- ASX SPI 200 futures down 0.2% to 7,189.00
- Dow Average down 0.4% to 34,283.27
- Aussie down 0.3% to 0.7565 per US$
- U.S. 10-year yield fell 4.6bps to 1.4782%
- Australia 3-year bond yield fell 3bps to 0.43%
- Australia 10-year bond yield rose 2bps to 1.58%
- Gold spot down 0.1% to $1,779.48
- Brent futures down 2.0% to $74.64/bbl
- 9:30am: (AU) June ANZ Roy Morgan Weekly Consumer, prior 112.4
Asian stocks look set for a mixed start after the reflation trade fizzled in the U.S. amid new travel curbs in some parts of the world. Treasuries climbed with the dollar.
Futures pointed lower in Japan and Australia, and up in Hong Kong. U.S. futures dipped at the open. Technology stocks led U.S. benchmarks to fresh records Monday as the likes of Apple Inc., Amazon.com Inc. and Zoom Video Communications Inc. climbed. But cruise operators and airlines sank as governments from Europe to Asia imposed new limits on travel from Britain — which is seeing a spike in coronavirus cases. The S&P 500 eked out a gain on news that Facebook Inc. won dismissal of two monopoly lawsuits.
The Treasury yield curve flattened amid month-end index rebalancing and the break in auctions until July 12, reducing supply. Oil extended a drop with the market expecting OPEC+ producers to increase supply at an upcoming meeting. Bitcoin was steady around mid-$34,000.
The U.S. government wants to take reports of unidentified flying objects more seriously based on unexplained sightings reported by military pilots over the years, according to a new intelligence report that made no mention of theories that aliens may be visiting.

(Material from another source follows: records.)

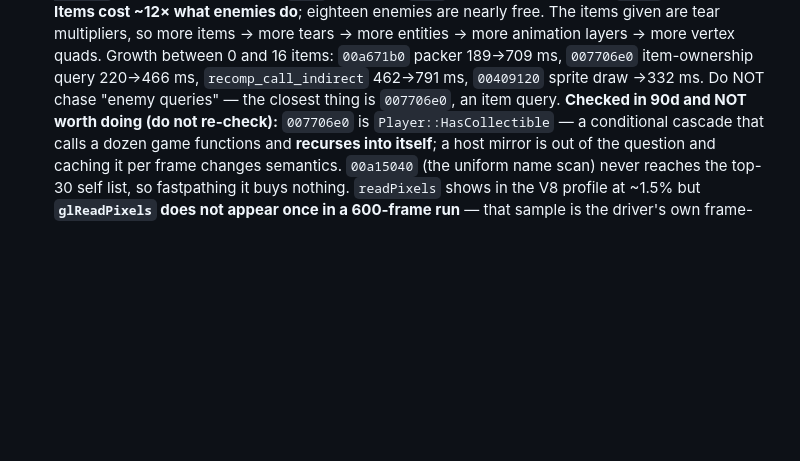
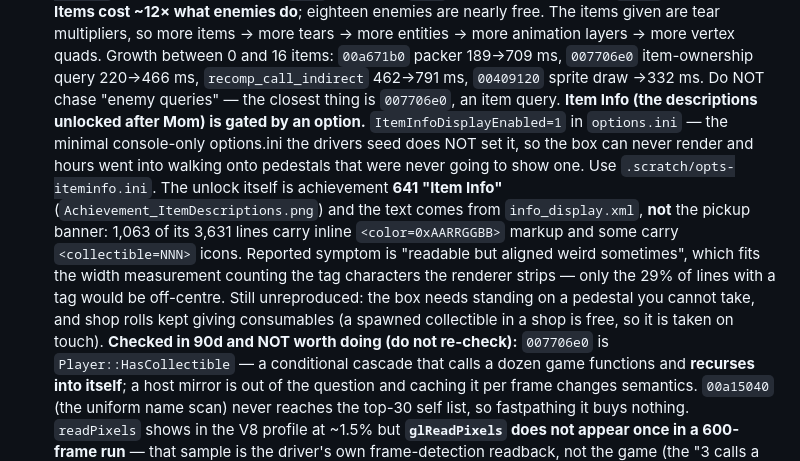
Before and after one commit to chiikabu/the-browsing-of-isaac, a Markdown page: docs/HANDOFF.md, the part around the change. Drawn GitHub-style; blank space fills up the shorter version.

Commit message:
recomp: Item Info is gated by ItemInfoDisplayEnabled
The descriptions unlocked after Mom are achievement 641 'Item Info', and their
text comes from info_display.xml -- not the pickup banner. 1,063 of its 3,631
lines carry inline <color=0xAARRGGBB> markup and some carry <collectible=NNN>
icons, which fits the reported 'readable but aligned weird sometimes': a width
measurement that counts the tag characters the renderer strips would push only
the tagged lines off centre.

The reason it could not be reproduced for so long is an option. The minimal
console-only options.ini the drivers seed does not set ItemInfoDisplayEnabled,
so the box could never render however many pedestals were walked onto. With it
on, the run timer and the Tab item grid appear.

Still unreproduced: the box needs standing on a pedestal that cannot be taken,
and shop rolls kept giving consumables -- a collectible spawned into a shop is
free, so it is taken on touch.

Co-Authored-By: Claude Opus 5 <noreply@anthropic.com>

```diff
--- a/docs/HANDOFF.md
+++ b/docs/HANDOFF.md
@@ -246,6 +246,20 @@ REQUIRE emsdk on PATH:
   `00a671b0` packer 189→709 ms, `007706e0` item-ownership query 220→466 ms,
   `recomp_call_indirect` 462→791 ms, `00409120` sprite draw →332 ms. Do NOT
   chase "enemy queries" — the closest thing is `007706e0`, an item query.
+  **Item Info (the descriptions unlocked after Mom) is gated by an option.**
+  `ItemInfoDisplayEnabled=1` in `options.ini` — the minimal console-only
+  options.ini the drivers seed does NOT set it, so the box can never render and
+  hours went into walking onto pedestals that were never going to show one.
+  Use `.scratch/opts-iteminfo.ini`. The unlock itself is achievement **641
+  "Item Info"** (`Achievement_ItemDescriptions.png`) and the text comes from
+  `info_display.xml`, **not** the pickup banner: 1,063 of its 3,631 lines carry
+  inline `<color=0xAARRGGBB>` markup and some carry `<collectible=NNN>` icons.
+  Reported symptom is "readable but aligned weird sometimes", which fits the
+  width measurement counting the tag characters the renderer strips — only the
+  29% of lines with a tag would be off-centre. Still unreproduced: the box
+  needs standing on a pedestal you cannot take, and shop rolls kept giving
+  consumables (a spawned collectible in a shop is free, so it is taken on
+  touch).
   **Checked in 90d and NOT worth doing (do not re-check):** `007706e0` is
   `Player::HasCollectible` — a conditional cascade that calls a dozen game
   functions and **recurses into itself**; a host mirror is out of the question
```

The Director of National Intelligence said in the findings released Friday that pilots will be encouraged to report “unexplained aerial phenomena” — the government’s preferred term for UFO sightings — in an effort to collect additional data. That’s a change from the government’s previous stance, which often involved ignoring or downplaying the phenomena.
But the nine-page report cites “the limited amount of high-quality reporting on unidentified aerial phenomena” which “hampers our ability to draw firm conclusions.” The word “alien” doesn’t appear in the document.
The report calls for an effort to “standardize the reporting, consolidate the data and deepen the analysis” of UAP occurrences, saying reported events probably fall into a swath of categories. That includes airborne clutter, like birds and balloons, natural atmospheric phenomena and even “foreign adversary systems.”
In a move that will surely be noted by believers in alien life and conspiracy theorists, there’s a final “other” category for events that the report describes as a “catch-all” for unexplained events.